Report how many lines below contain the word "items", and give only that number.

**DATA SUPPLIED:**
Content starts

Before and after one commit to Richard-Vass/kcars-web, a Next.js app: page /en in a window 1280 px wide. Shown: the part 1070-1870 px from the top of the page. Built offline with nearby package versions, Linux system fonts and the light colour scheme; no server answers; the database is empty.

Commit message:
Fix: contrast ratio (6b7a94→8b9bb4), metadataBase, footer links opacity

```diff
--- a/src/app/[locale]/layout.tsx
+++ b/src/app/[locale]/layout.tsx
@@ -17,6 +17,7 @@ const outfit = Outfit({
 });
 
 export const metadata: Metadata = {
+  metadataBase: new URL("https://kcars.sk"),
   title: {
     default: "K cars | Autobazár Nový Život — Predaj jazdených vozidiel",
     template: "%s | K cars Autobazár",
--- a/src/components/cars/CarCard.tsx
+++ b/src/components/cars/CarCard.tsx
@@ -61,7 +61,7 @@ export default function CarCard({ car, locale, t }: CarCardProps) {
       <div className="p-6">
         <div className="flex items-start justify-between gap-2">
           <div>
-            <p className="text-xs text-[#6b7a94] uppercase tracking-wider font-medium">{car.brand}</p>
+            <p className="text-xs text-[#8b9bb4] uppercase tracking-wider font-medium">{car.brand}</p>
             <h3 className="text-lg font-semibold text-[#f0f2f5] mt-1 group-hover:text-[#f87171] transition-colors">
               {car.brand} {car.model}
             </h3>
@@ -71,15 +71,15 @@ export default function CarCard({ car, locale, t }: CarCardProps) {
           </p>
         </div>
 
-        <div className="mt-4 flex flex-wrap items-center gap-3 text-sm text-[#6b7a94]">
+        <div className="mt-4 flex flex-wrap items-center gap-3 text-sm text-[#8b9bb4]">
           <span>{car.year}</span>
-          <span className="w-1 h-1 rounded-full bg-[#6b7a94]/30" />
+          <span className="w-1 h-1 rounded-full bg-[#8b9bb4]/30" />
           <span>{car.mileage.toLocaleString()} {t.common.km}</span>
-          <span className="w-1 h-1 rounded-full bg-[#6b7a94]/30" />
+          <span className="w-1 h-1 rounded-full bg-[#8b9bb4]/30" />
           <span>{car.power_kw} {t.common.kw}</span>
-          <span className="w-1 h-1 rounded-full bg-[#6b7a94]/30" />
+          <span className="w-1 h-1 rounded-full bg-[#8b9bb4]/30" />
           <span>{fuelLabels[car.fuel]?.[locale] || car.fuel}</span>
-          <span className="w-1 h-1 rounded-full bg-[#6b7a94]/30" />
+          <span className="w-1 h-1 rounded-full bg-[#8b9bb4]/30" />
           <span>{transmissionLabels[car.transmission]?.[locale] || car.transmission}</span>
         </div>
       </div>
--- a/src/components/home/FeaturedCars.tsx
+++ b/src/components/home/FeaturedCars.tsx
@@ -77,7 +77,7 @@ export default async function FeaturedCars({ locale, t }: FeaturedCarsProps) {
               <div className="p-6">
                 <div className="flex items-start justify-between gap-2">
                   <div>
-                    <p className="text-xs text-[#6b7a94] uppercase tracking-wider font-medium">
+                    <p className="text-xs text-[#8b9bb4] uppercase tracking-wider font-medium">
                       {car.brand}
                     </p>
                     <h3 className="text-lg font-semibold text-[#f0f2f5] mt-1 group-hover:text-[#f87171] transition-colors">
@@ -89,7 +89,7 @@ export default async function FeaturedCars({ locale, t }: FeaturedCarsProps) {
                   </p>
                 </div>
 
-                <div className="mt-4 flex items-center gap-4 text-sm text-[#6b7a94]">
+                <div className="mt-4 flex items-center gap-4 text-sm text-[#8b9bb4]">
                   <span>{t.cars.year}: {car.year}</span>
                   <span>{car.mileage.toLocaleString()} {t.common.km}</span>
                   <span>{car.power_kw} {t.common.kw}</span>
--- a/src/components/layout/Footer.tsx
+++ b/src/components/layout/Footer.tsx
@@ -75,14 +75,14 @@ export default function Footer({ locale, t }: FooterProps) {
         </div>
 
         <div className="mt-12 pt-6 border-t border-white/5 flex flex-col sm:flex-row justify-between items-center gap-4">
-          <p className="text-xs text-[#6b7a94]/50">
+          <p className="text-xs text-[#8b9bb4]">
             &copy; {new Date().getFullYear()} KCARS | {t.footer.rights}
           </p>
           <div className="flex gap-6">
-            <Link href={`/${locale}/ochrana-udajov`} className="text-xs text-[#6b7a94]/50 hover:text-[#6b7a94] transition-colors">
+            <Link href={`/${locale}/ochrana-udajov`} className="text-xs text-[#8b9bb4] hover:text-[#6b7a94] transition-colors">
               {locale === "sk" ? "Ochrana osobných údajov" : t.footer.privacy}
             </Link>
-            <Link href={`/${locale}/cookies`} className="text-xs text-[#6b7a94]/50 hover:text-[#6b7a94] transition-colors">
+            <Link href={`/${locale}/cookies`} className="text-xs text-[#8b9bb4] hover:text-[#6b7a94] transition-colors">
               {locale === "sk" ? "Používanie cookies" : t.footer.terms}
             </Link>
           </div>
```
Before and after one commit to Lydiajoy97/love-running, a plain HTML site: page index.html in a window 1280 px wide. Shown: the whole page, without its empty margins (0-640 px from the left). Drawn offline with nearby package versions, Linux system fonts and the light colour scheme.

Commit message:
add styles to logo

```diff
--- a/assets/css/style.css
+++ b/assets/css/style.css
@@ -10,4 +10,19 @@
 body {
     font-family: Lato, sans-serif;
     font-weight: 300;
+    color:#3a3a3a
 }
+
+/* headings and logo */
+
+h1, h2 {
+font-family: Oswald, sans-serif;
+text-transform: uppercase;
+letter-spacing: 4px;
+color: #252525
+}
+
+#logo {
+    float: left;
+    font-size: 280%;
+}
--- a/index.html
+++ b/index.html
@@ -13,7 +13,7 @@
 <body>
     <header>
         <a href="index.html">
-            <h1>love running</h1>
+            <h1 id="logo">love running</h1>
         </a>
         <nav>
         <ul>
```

Content ends

**ANSWER TO THE EXERCISE:** 7